Born in Trinidad, Claudia Jones migrated to the US with her family as a child. She caught tuberculosis as a teenager, and had to manage her health in relation to the damage done to her heart and luncgs for the rest of her lufe.
Radicalised as a communist and a Black Nationalist, Jones was imprisoned several times, and then deported as an ‘enemy of the state’ in 1955. The British Colonial Governor of Trininadad and Tobago would not allow her entry: “She may prove troublesome,” so she moved to the UK.
Jones’ campaigning focused on what she called the “triple oppression” of class, race and gender faced by black working class women.
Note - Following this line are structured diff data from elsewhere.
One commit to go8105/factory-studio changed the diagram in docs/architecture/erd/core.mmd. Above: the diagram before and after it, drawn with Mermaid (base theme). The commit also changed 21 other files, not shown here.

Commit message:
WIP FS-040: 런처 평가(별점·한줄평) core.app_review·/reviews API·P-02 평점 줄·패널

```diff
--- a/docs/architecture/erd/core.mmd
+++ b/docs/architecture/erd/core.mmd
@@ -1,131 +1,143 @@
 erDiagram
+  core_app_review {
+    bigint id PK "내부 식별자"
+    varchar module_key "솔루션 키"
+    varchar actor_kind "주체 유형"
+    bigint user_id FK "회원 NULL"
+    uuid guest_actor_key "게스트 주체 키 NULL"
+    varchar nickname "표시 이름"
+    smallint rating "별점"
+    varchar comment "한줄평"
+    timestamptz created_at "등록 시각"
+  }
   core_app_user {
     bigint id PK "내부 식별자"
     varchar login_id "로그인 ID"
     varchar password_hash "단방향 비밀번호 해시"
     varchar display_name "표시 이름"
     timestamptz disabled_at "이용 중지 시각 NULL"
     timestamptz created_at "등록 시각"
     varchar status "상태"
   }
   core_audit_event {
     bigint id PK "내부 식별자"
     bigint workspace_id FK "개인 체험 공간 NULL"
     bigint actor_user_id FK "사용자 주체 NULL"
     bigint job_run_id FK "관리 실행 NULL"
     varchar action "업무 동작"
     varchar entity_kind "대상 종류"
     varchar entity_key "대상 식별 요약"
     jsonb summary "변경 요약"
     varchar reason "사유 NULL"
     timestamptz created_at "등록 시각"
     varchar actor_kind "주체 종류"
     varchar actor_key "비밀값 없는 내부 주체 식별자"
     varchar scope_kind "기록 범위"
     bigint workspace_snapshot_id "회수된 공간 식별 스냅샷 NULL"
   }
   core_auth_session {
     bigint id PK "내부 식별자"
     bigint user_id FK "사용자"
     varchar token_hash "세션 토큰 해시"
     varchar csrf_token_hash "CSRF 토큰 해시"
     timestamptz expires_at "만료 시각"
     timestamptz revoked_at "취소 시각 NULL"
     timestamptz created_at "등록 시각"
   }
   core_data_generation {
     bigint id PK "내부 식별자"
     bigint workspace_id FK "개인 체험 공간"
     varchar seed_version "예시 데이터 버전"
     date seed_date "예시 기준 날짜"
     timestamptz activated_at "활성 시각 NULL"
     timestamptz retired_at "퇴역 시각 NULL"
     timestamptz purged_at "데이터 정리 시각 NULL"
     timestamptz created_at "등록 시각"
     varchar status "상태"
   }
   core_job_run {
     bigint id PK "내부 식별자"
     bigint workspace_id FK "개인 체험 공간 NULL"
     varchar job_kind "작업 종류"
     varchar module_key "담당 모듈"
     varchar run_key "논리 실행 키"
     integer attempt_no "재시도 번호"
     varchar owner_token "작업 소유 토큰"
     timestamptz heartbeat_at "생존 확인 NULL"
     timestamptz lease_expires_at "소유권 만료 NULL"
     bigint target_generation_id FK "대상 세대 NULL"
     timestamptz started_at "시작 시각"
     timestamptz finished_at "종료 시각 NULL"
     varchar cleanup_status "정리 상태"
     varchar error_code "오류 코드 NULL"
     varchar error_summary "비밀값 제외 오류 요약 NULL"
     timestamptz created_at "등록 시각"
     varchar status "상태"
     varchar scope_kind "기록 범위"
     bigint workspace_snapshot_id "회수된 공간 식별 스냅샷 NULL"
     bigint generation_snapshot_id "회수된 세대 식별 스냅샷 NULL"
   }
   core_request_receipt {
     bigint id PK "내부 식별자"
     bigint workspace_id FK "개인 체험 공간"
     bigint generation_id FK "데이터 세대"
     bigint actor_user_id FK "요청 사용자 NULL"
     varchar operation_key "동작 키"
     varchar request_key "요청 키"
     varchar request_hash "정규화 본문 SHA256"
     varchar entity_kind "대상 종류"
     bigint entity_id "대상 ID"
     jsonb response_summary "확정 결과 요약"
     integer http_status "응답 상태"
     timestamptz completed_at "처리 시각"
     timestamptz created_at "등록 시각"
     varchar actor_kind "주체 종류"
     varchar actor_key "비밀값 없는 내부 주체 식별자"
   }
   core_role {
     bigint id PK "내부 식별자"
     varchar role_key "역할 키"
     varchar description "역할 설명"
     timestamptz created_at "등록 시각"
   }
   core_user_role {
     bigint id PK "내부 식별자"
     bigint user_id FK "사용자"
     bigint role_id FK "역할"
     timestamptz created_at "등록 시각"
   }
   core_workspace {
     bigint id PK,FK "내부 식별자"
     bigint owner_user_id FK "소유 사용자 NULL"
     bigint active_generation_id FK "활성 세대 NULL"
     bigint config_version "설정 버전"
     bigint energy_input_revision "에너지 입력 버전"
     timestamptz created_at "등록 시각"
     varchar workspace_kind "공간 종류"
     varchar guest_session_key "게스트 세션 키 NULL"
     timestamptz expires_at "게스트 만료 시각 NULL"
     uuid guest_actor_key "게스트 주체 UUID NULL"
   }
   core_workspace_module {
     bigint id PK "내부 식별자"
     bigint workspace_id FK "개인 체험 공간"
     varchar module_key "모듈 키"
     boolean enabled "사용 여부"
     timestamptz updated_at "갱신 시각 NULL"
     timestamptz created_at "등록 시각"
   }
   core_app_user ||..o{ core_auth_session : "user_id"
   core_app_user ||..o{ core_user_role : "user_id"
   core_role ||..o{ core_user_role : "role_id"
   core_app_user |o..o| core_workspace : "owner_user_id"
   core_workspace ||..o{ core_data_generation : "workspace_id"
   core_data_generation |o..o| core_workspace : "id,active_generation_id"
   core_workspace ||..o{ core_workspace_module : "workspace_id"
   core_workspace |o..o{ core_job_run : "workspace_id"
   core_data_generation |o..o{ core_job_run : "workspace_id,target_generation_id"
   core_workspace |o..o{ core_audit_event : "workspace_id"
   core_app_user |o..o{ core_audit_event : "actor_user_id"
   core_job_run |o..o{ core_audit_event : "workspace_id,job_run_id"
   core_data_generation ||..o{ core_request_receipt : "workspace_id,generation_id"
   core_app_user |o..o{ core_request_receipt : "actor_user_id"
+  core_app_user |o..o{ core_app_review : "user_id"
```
She faced a lot of racism in British communist circles.
In 1958, Jones founded Britain’s first major black newspaper, the West Indian Gazette. It was anti-racist, anti-imperialist and Marxist.
After the 1958 race riots in Notting Hill, Jones suggested a Mardi Gras-style carnival to unite and celebrate the multiple cultures in the aresa. For this, she is known as the Mother of Notting Hill Carnival.
Jones is buried in Highgate cemetary, to the left of Karl Marx.